ACTIVITY: State, as one number, how many lines in these records hold "pages".

Records excerpted from a collection:
##############################

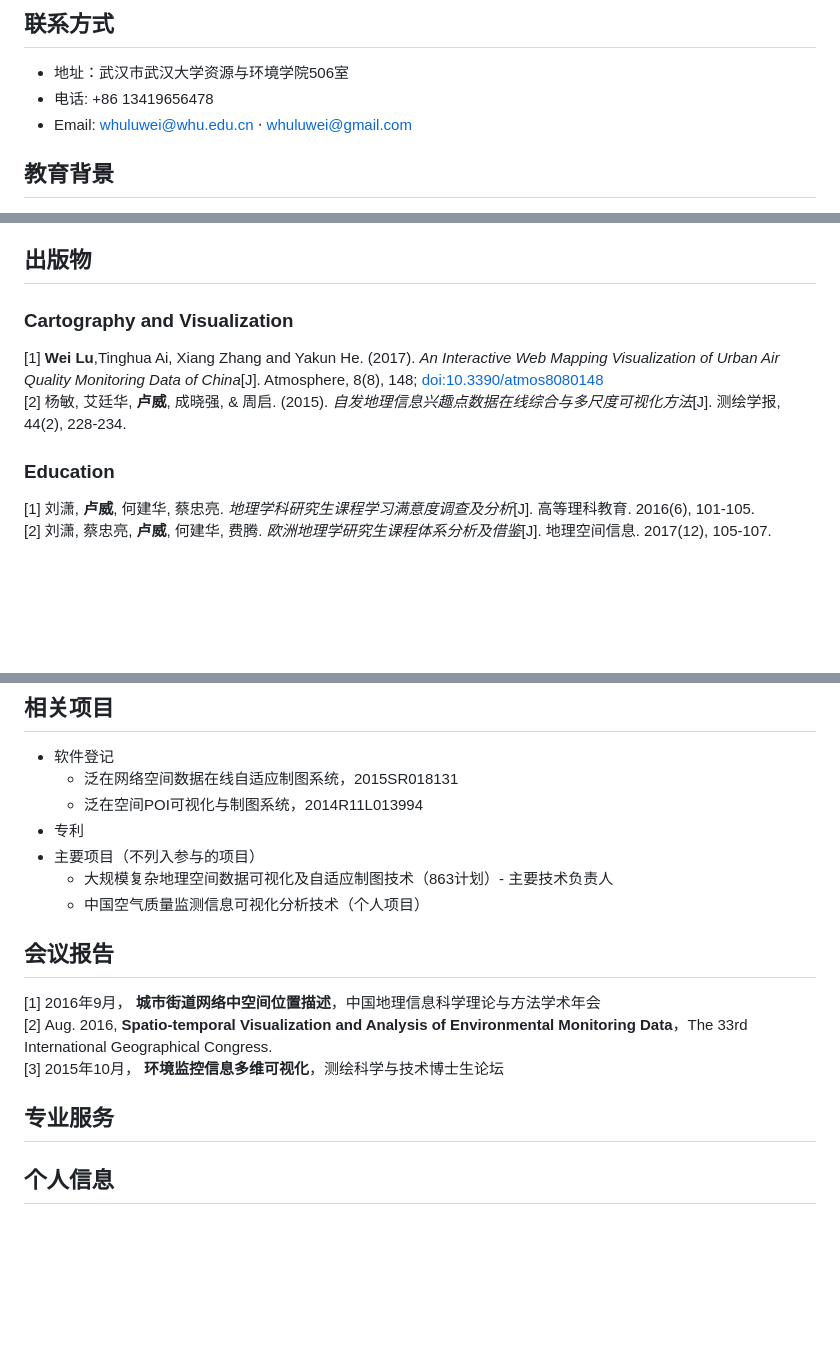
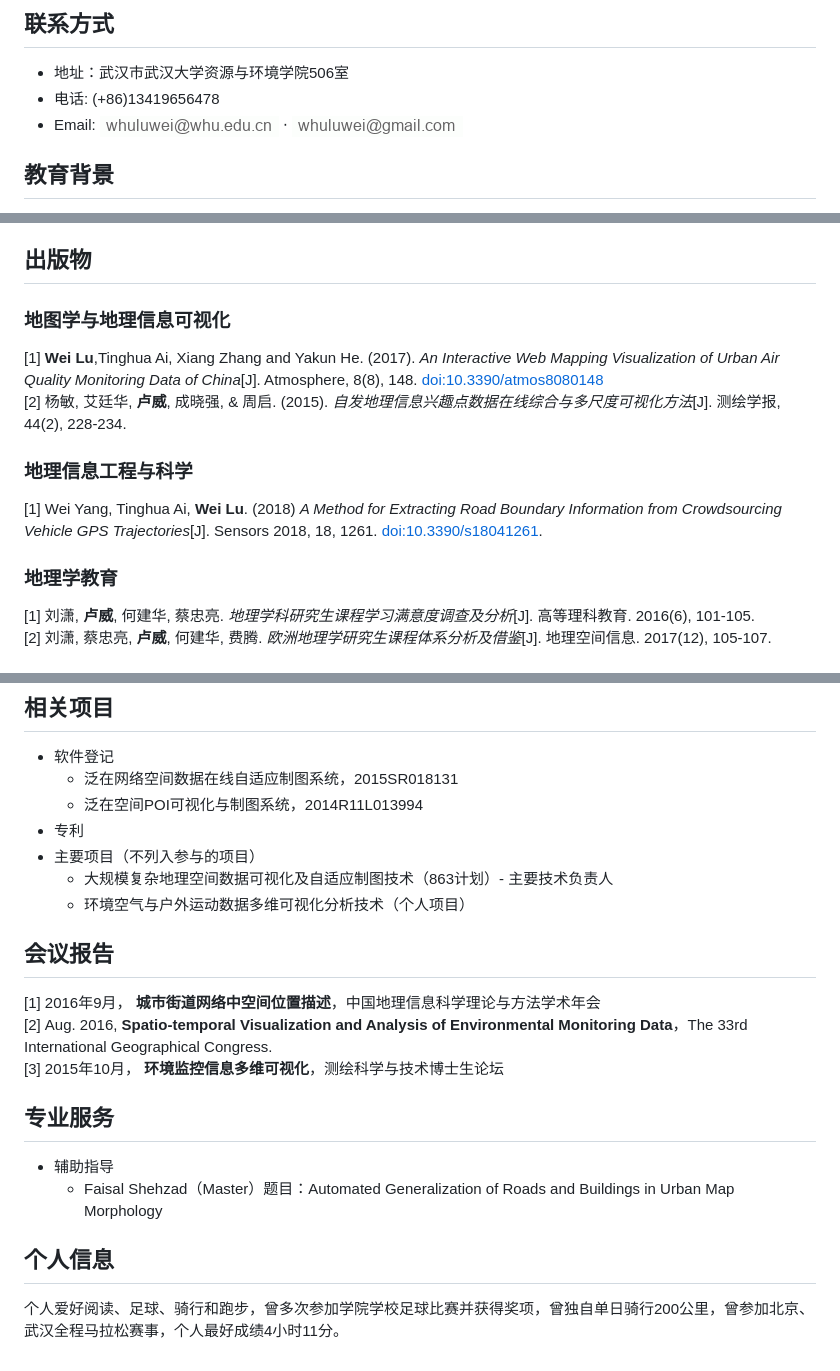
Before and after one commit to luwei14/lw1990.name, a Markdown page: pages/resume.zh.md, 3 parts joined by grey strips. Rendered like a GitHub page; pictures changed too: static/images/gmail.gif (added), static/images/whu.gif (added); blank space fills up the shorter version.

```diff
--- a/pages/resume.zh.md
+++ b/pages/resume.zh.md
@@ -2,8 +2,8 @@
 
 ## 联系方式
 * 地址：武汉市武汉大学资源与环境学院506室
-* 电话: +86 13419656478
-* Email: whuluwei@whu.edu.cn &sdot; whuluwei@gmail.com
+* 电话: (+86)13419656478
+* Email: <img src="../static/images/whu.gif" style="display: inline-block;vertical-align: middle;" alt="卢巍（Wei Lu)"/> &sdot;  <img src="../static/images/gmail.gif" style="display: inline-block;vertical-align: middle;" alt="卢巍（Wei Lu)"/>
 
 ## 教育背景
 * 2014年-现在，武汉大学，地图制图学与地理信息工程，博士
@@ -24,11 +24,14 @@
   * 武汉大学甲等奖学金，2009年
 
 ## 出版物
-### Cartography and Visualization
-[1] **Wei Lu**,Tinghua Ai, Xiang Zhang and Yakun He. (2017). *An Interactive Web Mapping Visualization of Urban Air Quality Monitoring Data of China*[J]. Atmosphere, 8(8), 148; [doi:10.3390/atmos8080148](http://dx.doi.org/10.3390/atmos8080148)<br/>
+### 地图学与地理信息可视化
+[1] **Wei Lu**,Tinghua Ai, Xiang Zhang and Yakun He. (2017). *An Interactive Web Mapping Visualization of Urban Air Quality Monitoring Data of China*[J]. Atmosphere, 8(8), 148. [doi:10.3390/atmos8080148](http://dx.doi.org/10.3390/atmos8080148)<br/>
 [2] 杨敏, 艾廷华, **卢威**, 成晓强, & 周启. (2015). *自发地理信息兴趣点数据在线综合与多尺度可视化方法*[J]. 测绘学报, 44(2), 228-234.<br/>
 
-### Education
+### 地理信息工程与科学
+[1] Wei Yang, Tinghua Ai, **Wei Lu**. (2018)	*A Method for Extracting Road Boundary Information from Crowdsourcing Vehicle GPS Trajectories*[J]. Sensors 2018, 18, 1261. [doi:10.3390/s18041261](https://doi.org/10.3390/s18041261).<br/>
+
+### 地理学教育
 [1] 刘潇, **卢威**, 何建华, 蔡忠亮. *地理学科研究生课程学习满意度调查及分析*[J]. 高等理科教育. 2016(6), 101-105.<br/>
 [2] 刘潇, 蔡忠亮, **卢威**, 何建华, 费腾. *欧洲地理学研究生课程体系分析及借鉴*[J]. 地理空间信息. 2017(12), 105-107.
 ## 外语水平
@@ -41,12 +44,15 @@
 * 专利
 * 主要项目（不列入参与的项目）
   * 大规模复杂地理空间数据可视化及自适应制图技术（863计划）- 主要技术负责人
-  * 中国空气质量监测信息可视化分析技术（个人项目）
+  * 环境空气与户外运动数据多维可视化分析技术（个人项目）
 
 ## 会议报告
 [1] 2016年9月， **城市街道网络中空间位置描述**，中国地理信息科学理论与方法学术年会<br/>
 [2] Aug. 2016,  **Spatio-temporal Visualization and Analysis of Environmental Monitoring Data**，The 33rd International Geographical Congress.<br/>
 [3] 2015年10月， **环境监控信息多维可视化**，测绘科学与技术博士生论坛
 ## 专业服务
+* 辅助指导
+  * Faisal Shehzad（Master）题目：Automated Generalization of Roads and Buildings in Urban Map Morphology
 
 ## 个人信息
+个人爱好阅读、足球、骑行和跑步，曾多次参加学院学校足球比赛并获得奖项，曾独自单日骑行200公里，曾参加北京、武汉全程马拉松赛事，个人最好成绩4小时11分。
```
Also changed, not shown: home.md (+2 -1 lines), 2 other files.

##############################

ANSWER FOR THIS EXERCISE: 3